We understand the importance of having the right attributes in soils to help supply the balance of nutrients, minerals and moisture for the grapevine. The soil structure and mineral balance in the soil can affect the vine roots ability to take up the required elements from the soil and we need to assess the health of the vine to understand any limitations to vine performance. We do undertake the sampling of leaves and petioles (the petiole is the connecting part between the leaf and the grape vine shoot) so that analysis of the mineral capacity within the plant can be assessed. To do this, we wait until pre-flowering and select the fifth mature leaf and petiole down from the growing tip of the new shoot. These leaves and petioles are usually alongside the newly forming bunch and we remove a sample of leaves and petioles from a selection of vines across the block to form a representative sample. The leaves and petioles are sent to the laboratory and a test is performed to determine the level of minerals. We enter the results into a graph model which has predetermined levels for satisfactory vine performance for the corresponding growth stage and grape variety and then we print out a graph that allows easy consideration for recommendations. I do like to visit the vineyard and inspect the vines performance and also to look for mineral deficiency symptoms on the vine leaves. This visual inspection certainly supports what we see in the graph results but we also need to assess the vines growth and general appearance before making recommendations. This is particularly important where nitrogen may show in low values in the leaf and petiole results but the vines appear healthy and vigorous, at this point we would opt for a conservative approach and not add nitrogen to the vines. The issue with high vigor but low nitrogen status in leaves may be best explained that within the vine, the use of nitrogen (and other mineral elements) will be depleted during periods of strong growth or fruit formation, we would naturally see a reduction in measured saturation levels in the leaves and petioles but the health and vigor of the vines would be indicative of vine performance and the need (or not) to apply additional nutrients. Of course, if we do need a little help to improve the vine health at this late stage, we can use a foliar fertilizer or plant conditioner that is applied to the vine canopy through the spray cart (kelp and fish derived emulsions are good examples of plant conditioners).

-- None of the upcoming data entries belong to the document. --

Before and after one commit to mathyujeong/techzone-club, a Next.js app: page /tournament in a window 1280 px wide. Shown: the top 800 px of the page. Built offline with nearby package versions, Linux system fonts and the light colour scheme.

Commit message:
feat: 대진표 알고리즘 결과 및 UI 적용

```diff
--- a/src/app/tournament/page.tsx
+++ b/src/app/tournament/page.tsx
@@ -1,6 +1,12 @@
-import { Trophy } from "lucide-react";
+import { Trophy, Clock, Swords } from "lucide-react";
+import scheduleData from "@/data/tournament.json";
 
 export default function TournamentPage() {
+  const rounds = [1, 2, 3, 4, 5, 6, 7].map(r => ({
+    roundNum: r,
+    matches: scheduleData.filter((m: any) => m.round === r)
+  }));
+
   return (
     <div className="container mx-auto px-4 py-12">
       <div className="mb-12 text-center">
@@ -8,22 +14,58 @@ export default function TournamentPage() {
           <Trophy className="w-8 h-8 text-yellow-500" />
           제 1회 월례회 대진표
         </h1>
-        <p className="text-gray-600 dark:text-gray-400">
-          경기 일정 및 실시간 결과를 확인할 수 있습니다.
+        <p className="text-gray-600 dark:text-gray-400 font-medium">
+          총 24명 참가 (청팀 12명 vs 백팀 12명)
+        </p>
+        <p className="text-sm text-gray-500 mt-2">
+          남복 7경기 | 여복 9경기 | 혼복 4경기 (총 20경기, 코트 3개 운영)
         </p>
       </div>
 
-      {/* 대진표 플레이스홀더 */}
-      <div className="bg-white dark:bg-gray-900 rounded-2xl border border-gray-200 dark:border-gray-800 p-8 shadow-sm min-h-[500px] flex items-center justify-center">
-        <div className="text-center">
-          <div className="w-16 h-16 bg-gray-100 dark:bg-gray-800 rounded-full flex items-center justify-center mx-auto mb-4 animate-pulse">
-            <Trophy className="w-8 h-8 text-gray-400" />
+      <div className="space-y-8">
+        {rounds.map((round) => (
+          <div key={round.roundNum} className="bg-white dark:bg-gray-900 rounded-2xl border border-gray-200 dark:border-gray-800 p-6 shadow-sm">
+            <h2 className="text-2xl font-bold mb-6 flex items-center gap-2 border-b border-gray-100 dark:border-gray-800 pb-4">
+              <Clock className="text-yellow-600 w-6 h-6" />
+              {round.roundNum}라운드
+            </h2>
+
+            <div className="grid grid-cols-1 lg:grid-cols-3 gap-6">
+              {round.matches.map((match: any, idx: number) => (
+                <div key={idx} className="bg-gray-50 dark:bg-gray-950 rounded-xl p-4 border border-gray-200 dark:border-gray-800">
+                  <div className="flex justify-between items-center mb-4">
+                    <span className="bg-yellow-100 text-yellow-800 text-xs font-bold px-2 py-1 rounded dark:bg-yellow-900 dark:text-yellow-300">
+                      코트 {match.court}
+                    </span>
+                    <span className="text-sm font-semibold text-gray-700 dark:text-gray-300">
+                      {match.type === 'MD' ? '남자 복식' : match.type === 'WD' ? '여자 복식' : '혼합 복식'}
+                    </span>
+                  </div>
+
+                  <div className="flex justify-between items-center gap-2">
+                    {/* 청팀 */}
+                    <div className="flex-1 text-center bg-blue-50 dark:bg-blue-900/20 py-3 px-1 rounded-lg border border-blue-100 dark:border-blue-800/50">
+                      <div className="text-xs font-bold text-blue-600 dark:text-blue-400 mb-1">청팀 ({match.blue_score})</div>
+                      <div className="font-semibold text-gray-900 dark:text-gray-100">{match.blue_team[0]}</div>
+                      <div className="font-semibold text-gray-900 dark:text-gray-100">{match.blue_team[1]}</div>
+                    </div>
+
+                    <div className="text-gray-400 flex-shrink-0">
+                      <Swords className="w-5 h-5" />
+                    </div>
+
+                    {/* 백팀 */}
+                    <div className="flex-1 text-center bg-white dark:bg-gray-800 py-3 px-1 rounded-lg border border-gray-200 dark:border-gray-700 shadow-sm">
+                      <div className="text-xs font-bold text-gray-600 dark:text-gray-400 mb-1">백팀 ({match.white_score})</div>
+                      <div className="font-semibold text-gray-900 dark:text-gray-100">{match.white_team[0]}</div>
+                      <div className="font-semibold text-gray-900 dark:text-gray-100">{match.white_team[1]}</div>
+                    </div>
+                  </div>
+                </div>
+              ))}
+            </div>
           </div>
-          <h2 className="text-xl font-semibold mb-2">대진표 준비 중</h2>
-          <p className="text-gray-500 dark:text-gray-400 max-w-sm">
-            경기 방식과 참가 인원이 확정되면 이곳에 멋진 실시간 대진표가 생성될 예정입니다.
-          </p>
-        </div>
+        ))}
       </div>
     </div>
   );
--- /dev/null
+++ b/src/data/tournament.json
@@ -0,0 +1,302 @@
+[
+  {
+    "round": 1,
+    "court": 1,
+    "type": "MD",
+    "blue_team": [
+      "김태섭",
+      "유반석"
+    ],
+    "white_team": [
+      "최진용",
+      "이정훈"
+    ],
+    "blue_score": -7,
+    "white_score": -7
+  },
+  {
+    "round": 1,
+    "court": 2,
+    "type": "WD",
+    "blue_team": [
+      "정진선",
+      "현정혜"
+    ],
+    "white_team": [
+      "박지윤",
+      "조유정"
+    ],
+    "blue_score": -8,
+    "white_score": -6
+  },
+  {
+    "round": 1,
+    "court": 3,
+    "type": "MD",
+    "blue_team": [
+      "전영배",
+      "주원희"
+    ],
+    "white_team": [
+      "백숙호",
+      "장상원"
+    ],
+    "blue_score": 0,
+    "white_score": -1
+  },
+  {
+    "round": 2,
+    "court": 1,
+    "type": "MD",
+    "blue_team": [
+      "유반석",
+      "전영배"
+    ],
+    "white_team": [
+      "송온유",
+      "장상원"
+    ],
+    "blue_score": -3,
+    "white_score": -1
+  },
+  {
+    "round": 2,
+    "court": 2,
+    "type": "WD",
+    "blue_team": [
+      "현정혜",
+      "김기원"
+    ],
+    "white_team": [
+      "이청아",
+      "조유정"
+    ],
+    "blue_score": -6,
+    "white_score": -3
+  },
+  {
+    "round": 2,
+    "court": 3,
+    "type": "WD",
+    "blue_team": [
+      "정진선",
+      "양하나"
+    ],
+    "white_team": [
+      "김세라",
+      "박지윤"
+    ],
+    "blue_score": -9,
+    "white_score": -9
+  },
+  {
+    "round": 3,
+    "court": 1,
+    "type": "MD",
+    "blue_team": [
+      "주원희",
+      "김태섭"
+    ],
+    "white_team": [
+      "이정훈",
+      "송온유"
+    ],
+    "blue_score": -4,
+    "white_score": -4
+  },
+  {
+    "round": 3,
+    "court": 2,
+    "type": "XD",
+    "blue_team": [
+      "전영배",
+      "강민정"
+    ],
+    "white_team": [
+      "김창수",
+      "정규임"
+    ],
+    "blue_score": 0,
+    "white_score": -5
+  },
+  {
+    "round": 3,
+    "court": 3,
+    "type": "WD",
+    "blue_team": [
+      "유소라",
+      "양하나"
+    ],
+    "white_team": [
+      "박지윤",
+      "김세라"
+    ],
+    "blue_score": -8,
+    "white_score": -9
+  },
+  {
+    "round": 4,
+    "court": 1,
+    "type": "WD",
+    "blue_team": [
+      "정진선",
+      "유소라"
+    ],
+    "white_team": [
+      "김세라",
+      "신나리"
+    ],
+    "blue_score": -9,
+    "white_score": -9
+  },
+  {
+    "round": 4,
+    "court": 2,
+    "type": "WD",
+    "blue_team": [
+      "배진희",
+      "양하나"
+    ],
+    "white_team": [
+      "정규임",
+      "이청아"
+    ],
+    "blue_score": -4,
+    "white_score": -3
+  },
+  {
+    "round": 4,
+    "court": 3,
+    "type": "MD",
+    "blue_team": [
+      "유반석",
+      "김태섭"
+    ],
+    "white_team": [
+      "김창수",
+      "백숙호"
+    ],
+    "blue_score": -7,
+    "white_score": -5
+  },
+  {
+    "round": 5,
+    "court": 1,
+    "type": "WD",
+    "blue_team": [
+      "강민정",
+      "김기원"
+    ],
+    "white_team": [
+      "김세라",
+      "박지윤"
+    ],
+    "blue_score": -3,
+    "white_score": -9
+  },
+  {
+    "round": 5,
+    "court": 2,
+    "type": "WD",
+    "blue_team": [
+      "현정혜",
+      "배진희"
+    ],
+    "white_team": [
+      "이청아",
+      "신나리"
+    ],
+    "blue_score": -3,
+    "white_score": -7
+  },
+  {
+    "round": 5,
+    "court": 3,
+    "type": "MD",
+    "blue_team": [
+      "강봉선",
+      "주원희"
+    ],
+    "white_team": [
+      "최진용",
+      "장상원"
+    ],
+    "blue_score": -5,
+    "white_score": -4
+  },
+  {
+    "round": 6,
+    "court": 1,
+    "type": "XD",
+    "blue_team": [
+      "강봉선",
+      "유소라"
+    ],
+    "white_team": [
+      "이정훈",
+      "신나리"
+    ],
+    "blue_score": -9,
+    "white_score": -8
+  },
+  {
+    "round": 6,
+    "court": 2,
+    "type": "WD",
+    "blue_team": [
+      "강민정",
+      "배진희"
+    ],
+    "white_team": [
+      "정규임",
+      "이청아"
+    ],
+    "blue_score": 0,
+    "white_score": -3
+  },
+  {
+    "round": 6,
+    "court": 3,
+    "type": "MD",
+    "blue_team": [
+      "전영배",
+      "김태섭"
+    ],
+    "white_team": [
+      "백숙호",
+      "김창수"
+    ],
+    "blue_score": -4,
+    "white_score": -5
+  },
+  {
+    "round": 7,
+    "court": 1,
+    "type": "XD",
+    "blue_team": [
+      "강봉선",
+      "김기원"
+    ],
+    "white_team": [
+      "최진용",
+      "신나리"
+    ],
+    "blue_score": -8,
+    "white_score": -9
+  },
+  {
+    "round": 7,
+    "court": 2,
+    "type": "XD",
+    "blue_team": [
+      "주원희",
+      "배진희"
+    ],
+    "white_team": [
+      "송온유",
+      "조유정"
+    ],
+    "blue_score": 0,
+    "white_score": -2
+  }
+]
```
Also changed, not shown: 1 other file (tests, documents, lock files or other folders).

We encourage the viticulturist to be out amongst the vines; touching, feeling and observing the performance and health of the vineyard. This is where we make the biggest difference to wine quality.
These viticultural guys and girls are in close contact with the winemaker, out in the vineyard every day looking at vine performance, monitoring for pests and disease and when necessary shoot thinning, removing leaf, strategically bunch thinning and tending the vines within a perfect environment to allow the very best in wine quality. This is what makes growing grapes so much more satisfying and achievable in the Margaret River wine region.
Margaret River Discovery Tours
Sean Blocksidge is the owner operator of the Margaret River Discovery Company, an avid photographer, blogger and South West WA ambassador. In 2010 he won Western Australian Guide of the Year and his tours have been rated the #1 thing to do in Australia on the Tripadvisor website for the past two years.